Action item:
Copy the listing exactly; drop the pictures.

++++++

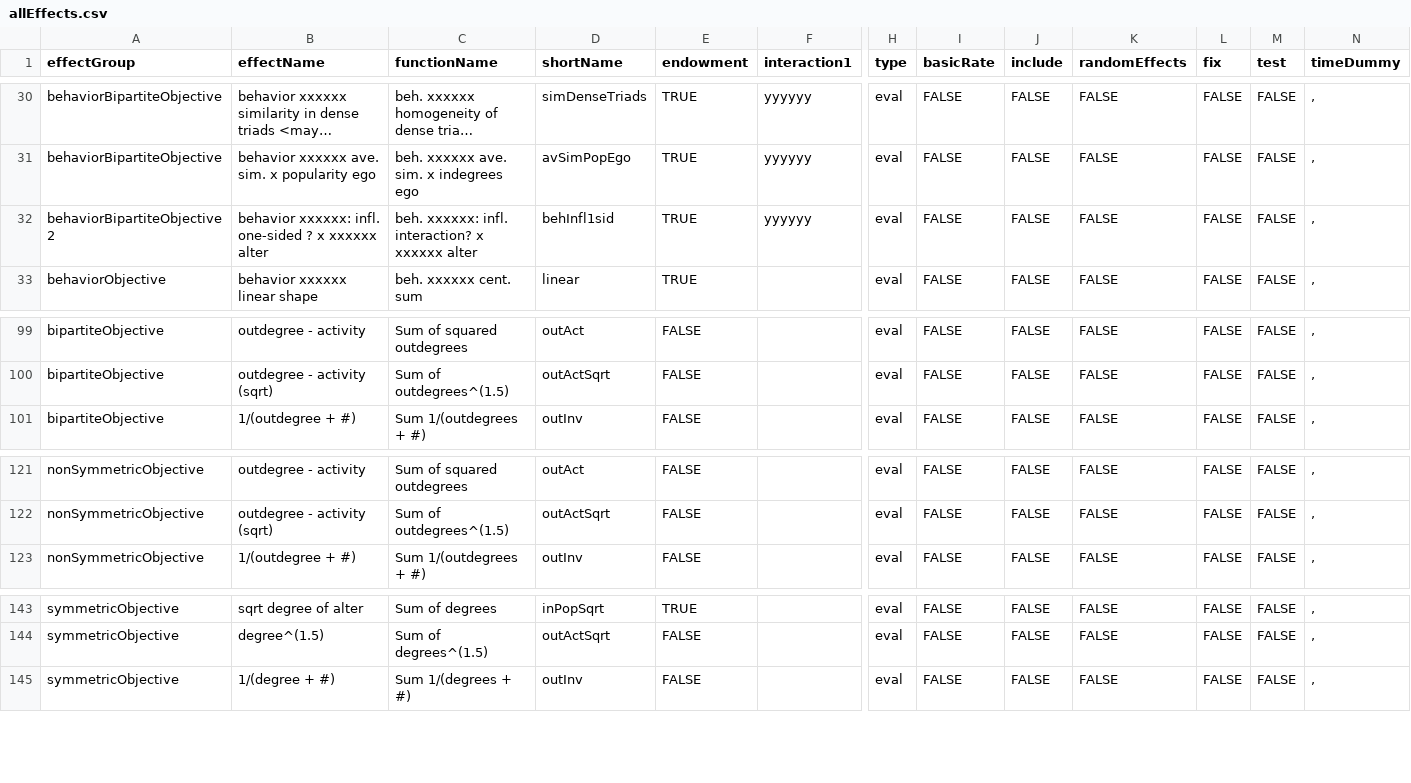
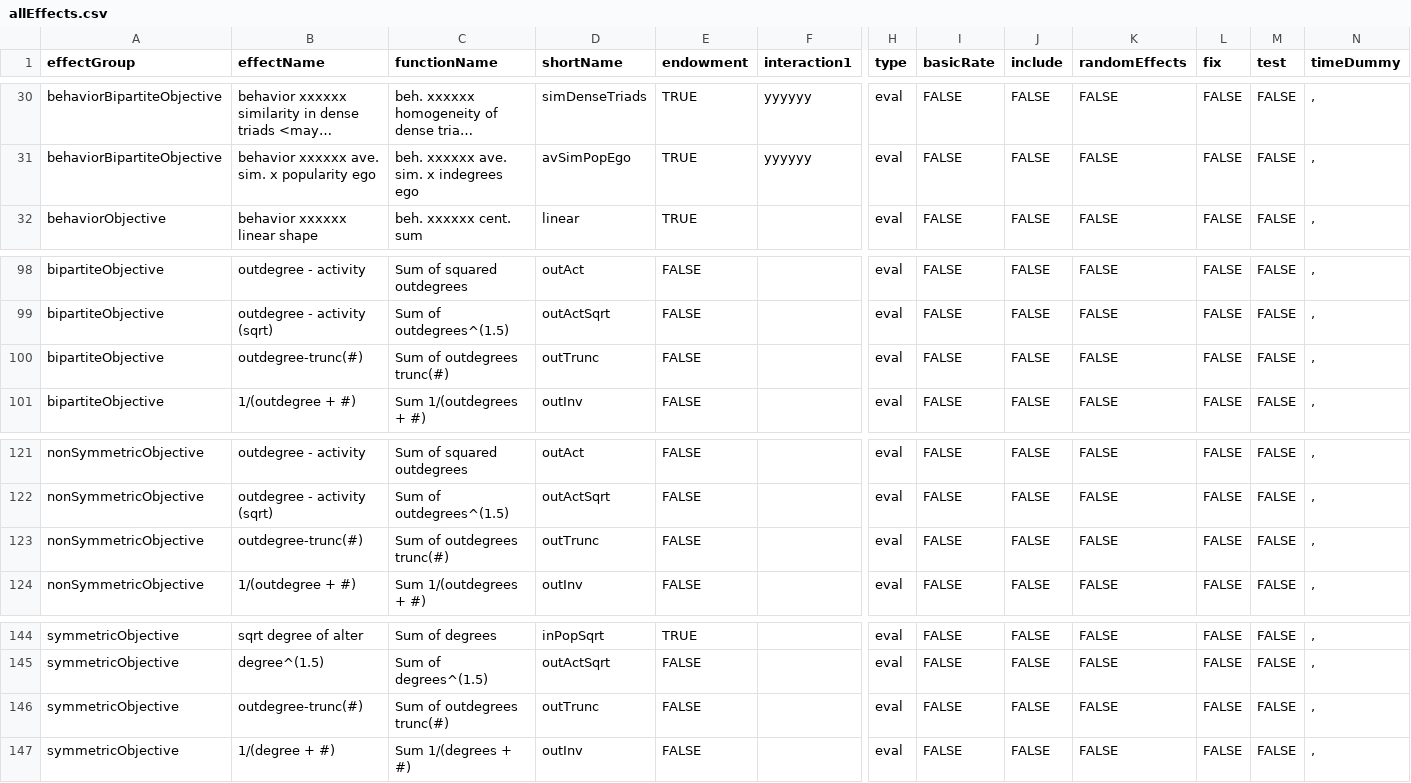
Before and after one commit to r-forge/rsiena, a CSV file: pkg/RSienaTest/data/allEffects.csv, drawn as a sheet; only a part is shown, gaps mark what is left out; long unchanged cells end in …; removed rows and columns are numbered as before the commit, all else as after; rows hold the shown columns only; the diff names each change by its address in the sheet, - before the commit and + after, or states it on an @@ line.

Commit message:
Changes to siena08, new effect outTrunc effect, updates to documentation
git-svn-id: svn://svn.r-forge.r-project.org/svnroot/rsiena@144 edb9625f-4e0d-4859-8d74-9fd3b1da38cb

```diff
--- a/pkg/RSienaTest/data/allEffects.csv
+++ b/pkg/RSienaTest/data/allEffects.csv
-row 32: behaviorBipartiteObjective2 | behavior xxxxxx: infl. one-sided ? x xxxxxx alter | beh. xxxxxx: infl. interaction? x xxxxxx alter | behInfl1sid | TRUE | yyyyyy | eval | FALSE | FALSE | FALSE | FALSE | FALSE | ,
+row 100: bipartiteObjective | outdegree-trunc(#) | Sum of outdegrees trunc(#) | outTrunc | FALSE |  | eval | FALSE | FALSE | FALSE | FALSE | FALSE | ,
+row 123: nonSymmetricObjective | outdegree-trunc(#) | Sum of outdegrees trunc(#) | outTrunc | FALSE |  | eval | FALSE | FALSE | FALSE | FALSE | FALSE | ,
+row 146: symmetricObjective | outdegree-trunc(#) | Sum of outdegrees trunc(#) | outTrunc | FALSE |  | eval | FALSE | FALSE | FALSE | FALSE | FALSE | ,
```
Also changed, not shown: pkg/RSiena/data/allEffects.csv, 44 other files.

++++++

Written response:
Before and after one commit to r-forge/rsiena, a CSV file: pkg/RSienaTest/data/allEffects.csv, drawn as a sheet; only a part is shown, gaps mark what is left out; long unchanged cells end in …; removed rows and columns are numbered as before the commit, all else as after; rows hold the shown columns only; the diff names each change by its address in the sheet, - before the commit and + after, or states it on an @@ line.

Commit message:
Changes to siena08, new effect outTrunc effect, updates to documentation
git-svn-id: svn://svn.r-forge.r-project.org/svnroot/rsiena@144 edb9625f-4e0d-4859-8d74-9fd3b1da38cb

```diff
--- a/pkg/RSienaTest/data/allEffects.csv
+++ b/pkg/RSienaTest/data/allEffects.csv
-row 32: behaviorBipartiteObjective2 | behavior xxxxxx: infl. one-sided ? x xxxxxx alter | beh. xxxxxx: infl. interaction? x xxxxxx alter | behInfl1sid | TRUE | yyyyyy | eval | FALSE | FALSE | FALSE | FALSE | FALSE | ,
+row 100: bipartiteObjective | outdegree-trunc(#) | Sum of outdegrees trunc(#) | outTrunc | FALSE |  | eval | FALSE | FALSE | FALSE | FALSE | FALSE | ,
+row 123: nonSymmetricObjective | outdegree-trunc(#) | Sum of outdegrees trunc(#) | outTrunc | FALSE |  | eval | FALSE | FALSE | FALSE | FALSE | FALSE | ,
+row 146: symmetricObjective | outdegree-trunc(#) | Sum of outdegrees trunc(#) | outTrunc | FALSE |  | eval | FALSE | FALSE | FALSE | FALSE | FALSE | ,
```
Also changed, not shown: pkg/RSiena/data/allEffects.csv, 44 other files.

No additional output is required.